— The problem —
Copy all the data exactly, except the pictures.

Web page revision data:
==================================================

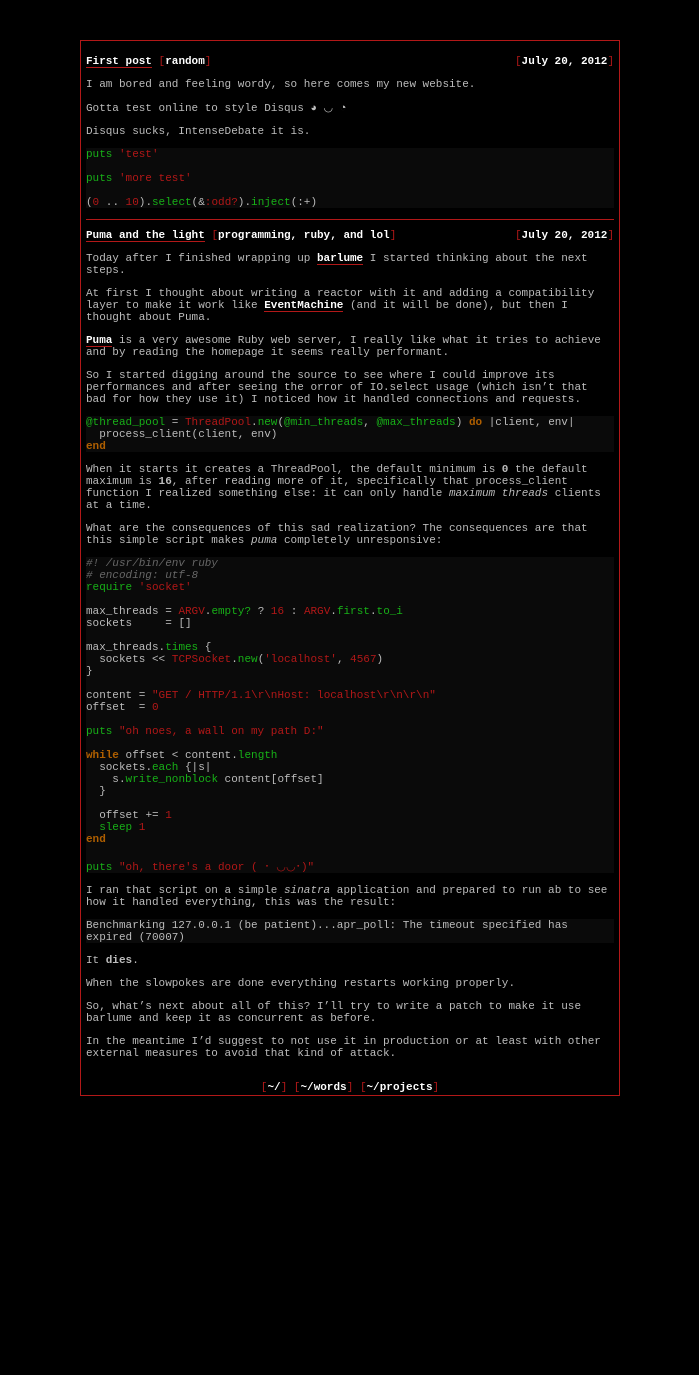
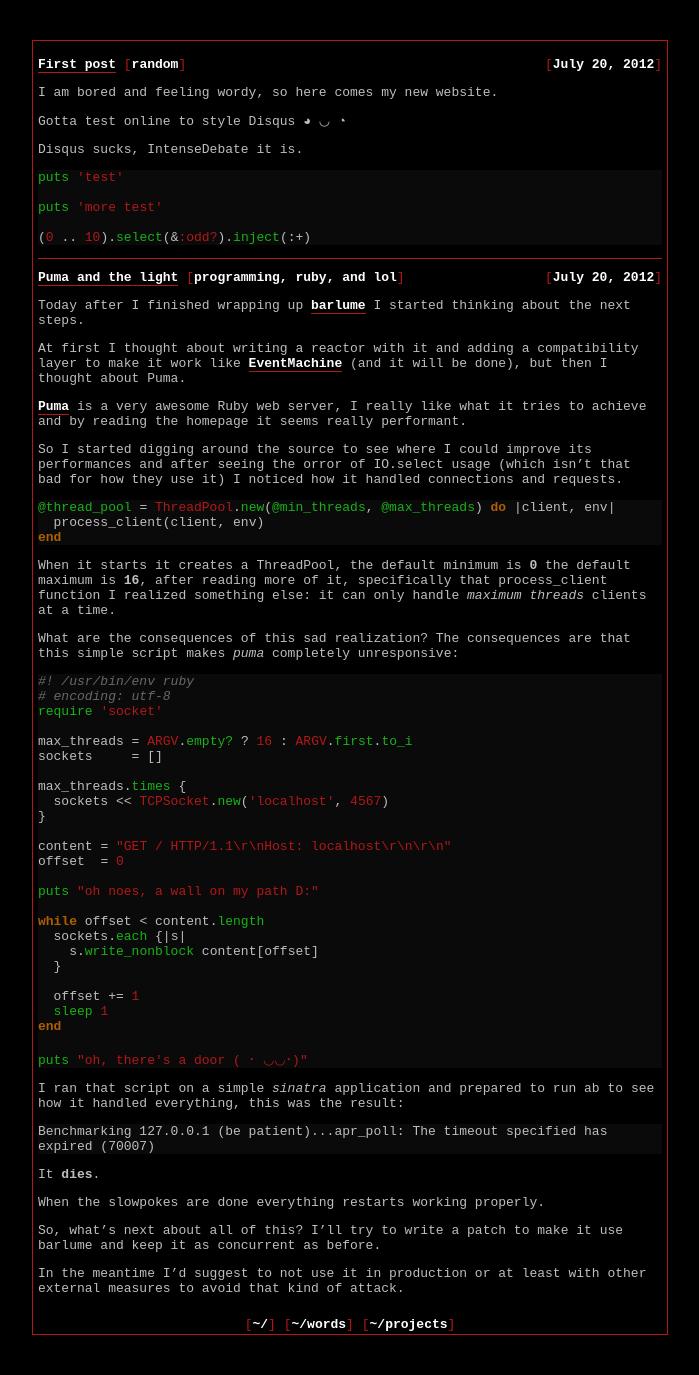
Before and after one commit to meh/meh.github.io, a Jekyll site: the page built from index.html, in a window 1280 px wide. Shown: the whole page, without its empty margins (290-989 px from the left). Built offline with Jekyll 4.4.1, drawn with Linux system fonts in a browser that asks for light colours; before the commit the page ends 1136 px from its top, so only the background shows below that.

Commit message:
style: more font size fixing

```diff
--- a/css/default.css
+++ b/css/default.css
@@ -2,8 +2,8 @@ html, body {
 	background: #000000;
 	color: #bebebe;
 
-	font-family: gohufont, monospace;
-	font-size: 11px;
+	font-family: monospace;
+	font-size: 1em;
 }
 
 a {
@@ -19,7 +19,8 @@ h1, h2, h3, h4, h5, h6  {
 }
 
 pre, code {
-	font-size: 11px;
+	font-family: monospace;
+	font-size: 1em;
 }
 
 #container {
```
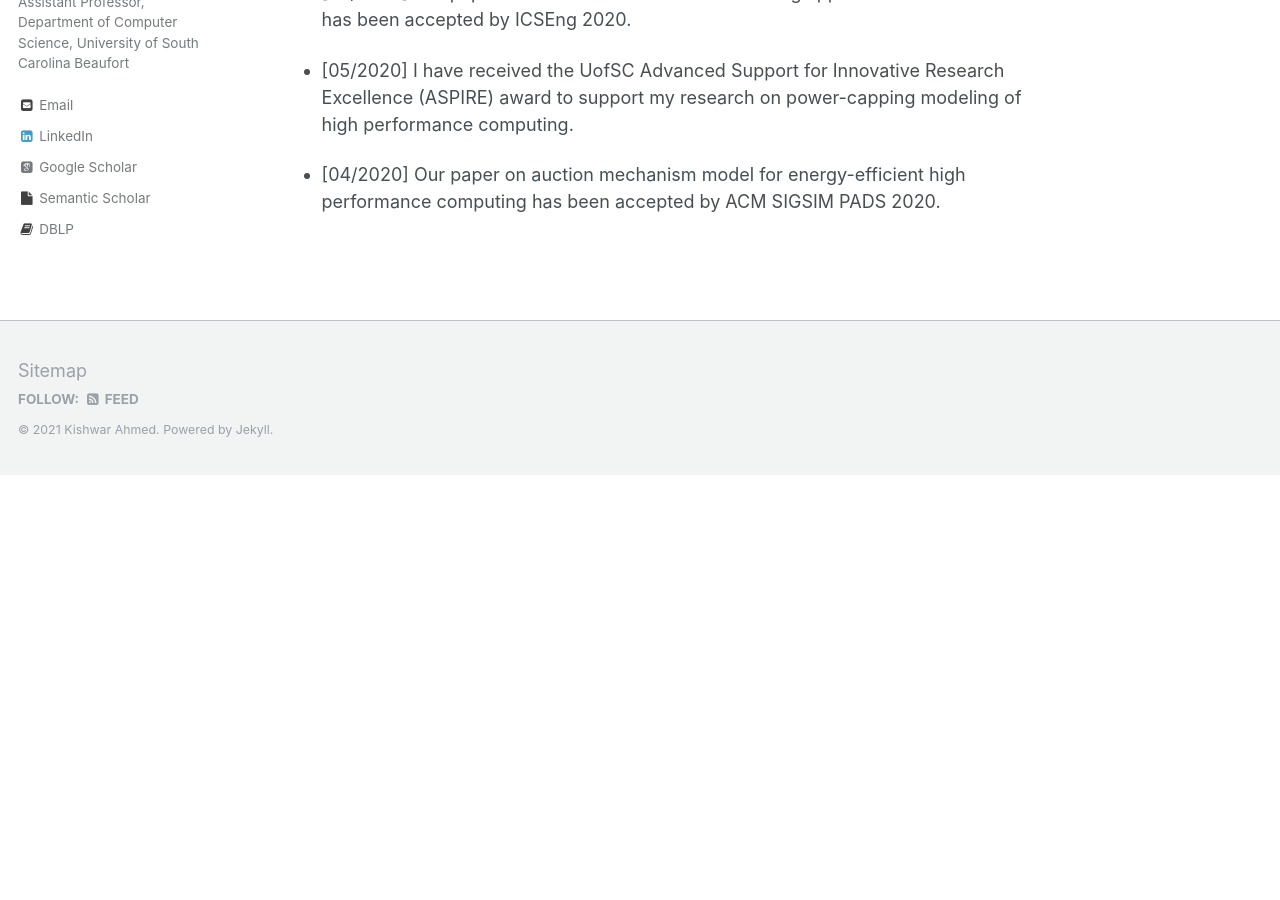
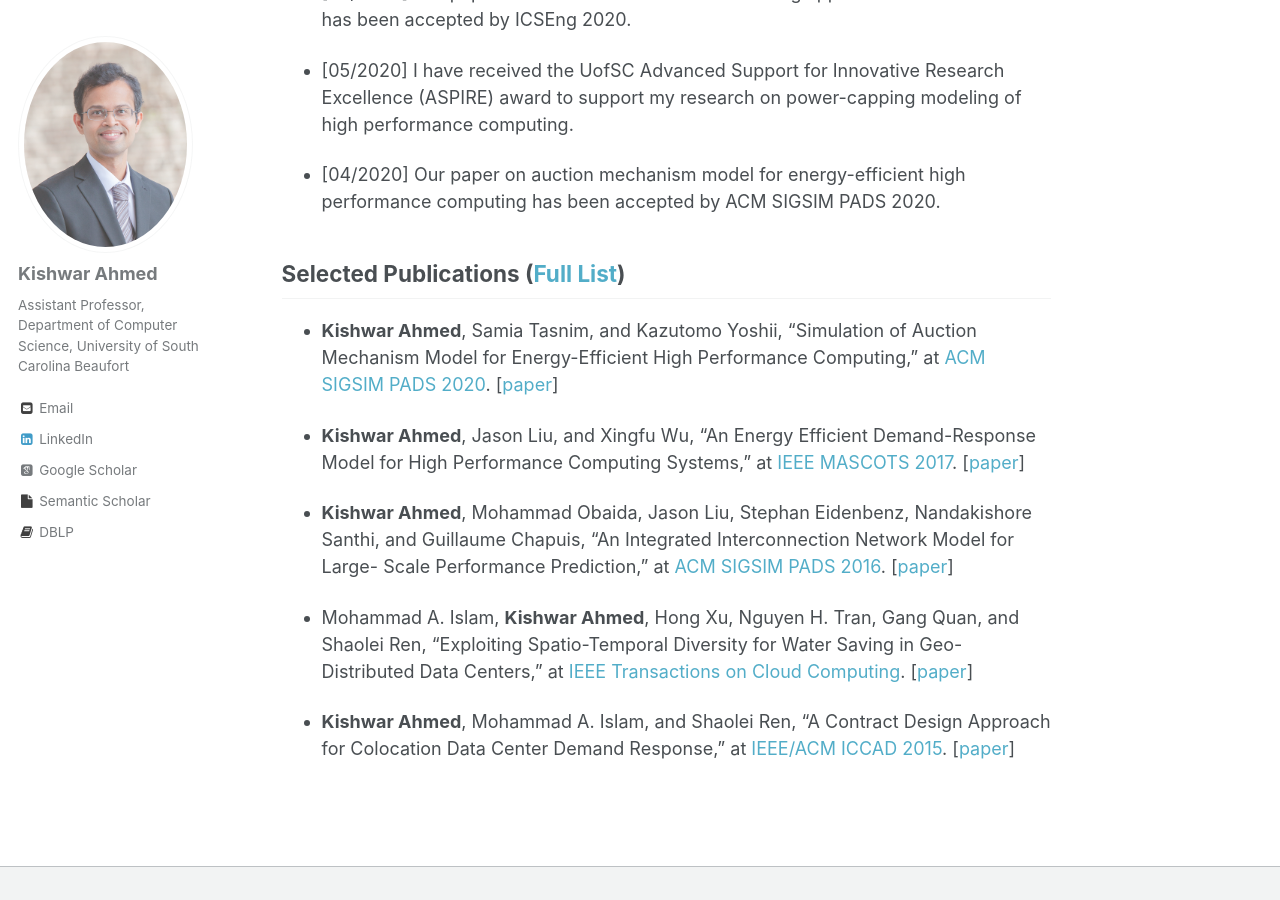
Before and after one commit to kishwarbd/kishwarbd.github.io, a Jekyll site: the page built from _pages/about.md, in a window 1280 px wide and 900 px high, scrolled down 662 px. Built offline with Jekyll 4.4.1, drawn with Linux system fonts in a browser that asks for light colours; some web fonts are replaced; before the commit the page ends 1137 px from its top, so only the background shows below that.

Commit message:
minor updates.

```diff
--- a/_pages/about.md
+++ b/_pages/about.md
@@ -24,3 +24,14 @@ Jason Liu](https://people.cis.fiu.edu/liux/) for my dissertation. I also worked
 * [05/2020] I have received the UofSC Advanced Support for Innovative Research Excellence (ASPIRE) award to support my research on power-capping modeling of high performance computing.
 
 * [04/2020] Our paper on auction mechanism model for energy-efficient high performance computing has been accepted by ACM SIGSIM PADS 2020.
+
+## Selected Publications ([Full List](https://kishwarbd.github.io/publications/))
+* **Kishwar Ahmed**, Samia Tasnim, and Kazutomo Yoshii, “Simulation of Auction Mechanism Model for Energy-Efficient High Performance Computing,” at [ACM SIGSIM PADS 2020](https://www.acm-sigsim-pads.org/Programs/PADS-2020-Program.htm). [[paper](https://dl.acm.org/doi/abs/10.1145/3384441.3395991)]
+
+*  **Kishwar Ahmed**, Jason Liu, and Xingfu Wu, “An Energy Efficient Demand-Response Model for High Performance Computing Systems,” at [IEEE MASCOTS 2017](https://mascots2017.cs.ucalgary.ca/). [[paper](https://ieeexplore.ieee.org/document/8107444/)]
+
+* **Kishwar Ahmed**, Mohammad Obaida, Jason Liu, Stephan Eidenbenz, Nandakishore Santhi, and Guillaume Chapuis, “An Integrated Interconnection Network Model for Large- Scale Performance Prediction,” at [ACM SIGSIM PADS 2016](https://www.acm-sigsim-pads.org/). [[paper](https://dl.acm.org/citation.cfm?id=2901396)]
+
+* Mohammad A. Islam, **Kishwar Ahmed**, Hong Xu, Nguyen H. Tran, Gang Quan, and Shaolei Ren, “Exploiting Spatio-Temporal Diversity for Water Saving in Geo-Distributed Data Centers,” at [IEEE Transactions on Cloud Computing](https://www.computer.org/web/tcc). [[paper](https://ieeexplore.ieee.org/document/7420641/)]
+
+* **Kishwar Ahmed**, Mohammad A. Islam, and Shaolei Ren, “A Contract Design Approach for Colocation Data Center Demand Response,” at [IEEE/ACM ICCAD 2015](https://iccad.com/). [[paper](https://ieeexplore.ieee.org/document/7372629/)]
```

==================================================

— Solution —
Before and after one commit to meh/meh.github.io, a Jekyll site: the page built from index.html, in a window 1280 px wide. Shown: the whole page, without its empty margins (290-989 px from the left). Built offline with Jekyll 4.4.1, drawn with Linux system fonts in a browser that asks for light colours; before the commit the page ends 1136 px from its top, so only the background shows below that.

Commit message:
style: more font size fixing

```diff
--- a/css/default.css
+++ b/css/default.css
@@ -2,8 +2,8 @@ html, body {
 	background: #000000;
 	color: #bebebe;
 
-	font-family: gohufont, monospace;
-	font-size: 11px;
+	font-family: monospace;
+	font-size: 1em;
 }
 
 a {
@@ -19,7 +19,8 @@ h1, h2, h3, h4, h5, h6  {
 }
 
 pre, code {
-	font-size: 11px;
+	font-family: monospace;
+	font-size: 1em;
 }
 
 #container {
```
Before and after one commit to kishwarbd/kishwarbd.github.io, a Jekyll site: the page built from _pages/about.md, in a window 1280 px wide and 900 px high, scrolled down 662 px. Built offline with Jekyll 4.4.1, drawn with Linux system fonts in a browser that asks for light colours; some web fonts are replaced; before the commit the page ends 1137 px from its top, so only the background shows below that.

Commit message:
minor updates.

```diff
--- a/_pages/about.md
+++ b/_pages/about.md
@@ -24,3 +24,14 @@ Jason Liu](https://people.cis.fiu.edu/liux/) for my dissertation. I also worked
 * [05/2020] I have received the UofSC Advanced Support for Innovative Research Excellence (ASPIRE) award to support my research on power-capping modeling of high performance computing.
 
 * [04/2020] Our paper on auction mechanism model for energy-efficient high performance computing has been accepted by ACM SIGSIM PADS 2020.
+
+## Selected Publications ([Full List](https://kishwarbd.github.io/publications/))
+* **Kishwar Ahmed**, Samia Tasnim, and Kazutomo Yoshii, “Simulation of Auction Mechanism Model for Energy-Efficient High Performance Computing,” at [ACM SIGSIM PADS 2020](https://www.acm-sigsim-pads.org/Programs/PADS-2020-Program.htm). [[paper](https://dl.acm.org/doi/abs/10.1145/3384441.3395991)]
+
+*  **Kishwar Ahmed**, Jason Liu, and Xingfu Wu, “An Energy Efficient Demand-Response Model for High Performance Computing Systems,” at [IEEE MASCOTS 2017](https://mascots2017.cs.ucalgary.ca/). [[paper](https://ieeexplore.ieee.org/document/8107444/)]
+
+* **Kishwar Ahmed**, Mohammad Obaida, Jason Liu, Stephan Eidenbenz, Nandakishore Santhi, and Guillaume Chapuis, “An Integrated Interconnection Network Model for Large- Scale Performance Prediction,” at [ACM SIGSIM PADS 2016](https://www.acm-sigsim-pads.org/). [[paper](https://dl.acm.org/citation.cfm?id=2901396)]
+
+* Mohammad A. Islam, **Kishwar Ahmed**, Hong Xu, Nguyen H. Tran, Gang Quan, and Shaolei Ren, “Exploiting Spatio-Temporal Diversity for Water Saving in Geo-Distributed Data Centers,” at [IEEE Transactions on Cloud Computing](https://www.computer.org/web/tcc). [[paper](https://ieeexplore.ieee.org/document/7420641/)]
+
+* **Kishwar Ahmed**, Mohammad A. Islam, and Shaolei Ren, “A Contract Design Approach for Colocation Data Center Demand Response,” at [IEEE/ACM ICCAD 2015](https://iccad.com/). [[paper](https://ieeexplore.ieee.org/document/7372629/)]
```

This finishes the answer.